Record set —
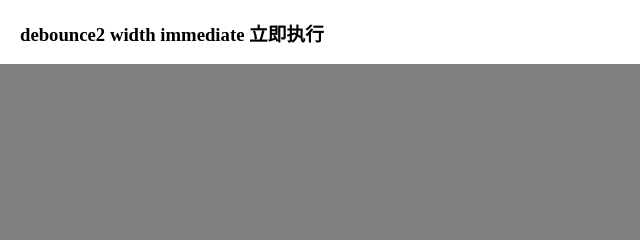
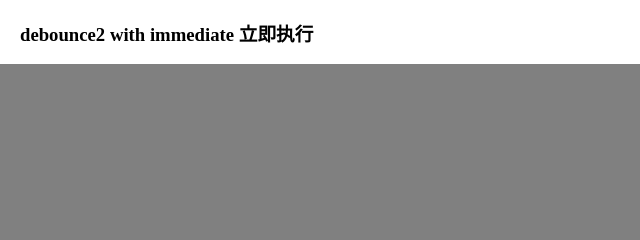
Before and after one commit to lxfriday/give-me-job, a website: page web-serve/debounce2.html in a window 1280 px wide. Shown: the top 240 px of the page, 0-640 px from the left. Drawn offline with nearby package versions, Linux system fonts and the light colour scheme.

Commit message:
fix: fix name

```diff
--- a/web-serve/debounce2.html
+++ b/web-serve/debounce2.html
@@ -33,7 +33,7 @@
     </style>
   </head>
   <body>
-    <h3>debounce2 width immediate 立即执行</h3>
+    <h3>debounce2 with immediate 立即执行</h3>
     <div id="container"></div>
     <div class="center">
       <textarea id="editor"></textarea>
```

Task requirements — Set down the lines of the records above exactly, apart from the pictures.

Solution to the exercise —
Before and after one commit to lxfriday/give-me-job, a website: page web-serve/debounce2.html in a window 1280 px wide. Shown: the top 240 px of the page, 0-640 px from the left. Drawn offline with nearby package versions, Linux system fonts and the light colour scheme.

Commit message:
fix: fix name

```diff
--- a/web-serve/debounce2.html
+++ b/web-serve/debounce2.html
@@ -33,7 +33,7 @@
     </style>
   </head>
   <body>
-    <h3>debounce2 width immediate 立即执行</h3>
+    <h3>debounce2 with immediate 立即执行</h3>
     <div id="container"></div>
     <div class="center">
       <textarea id="editor"></textarea>
```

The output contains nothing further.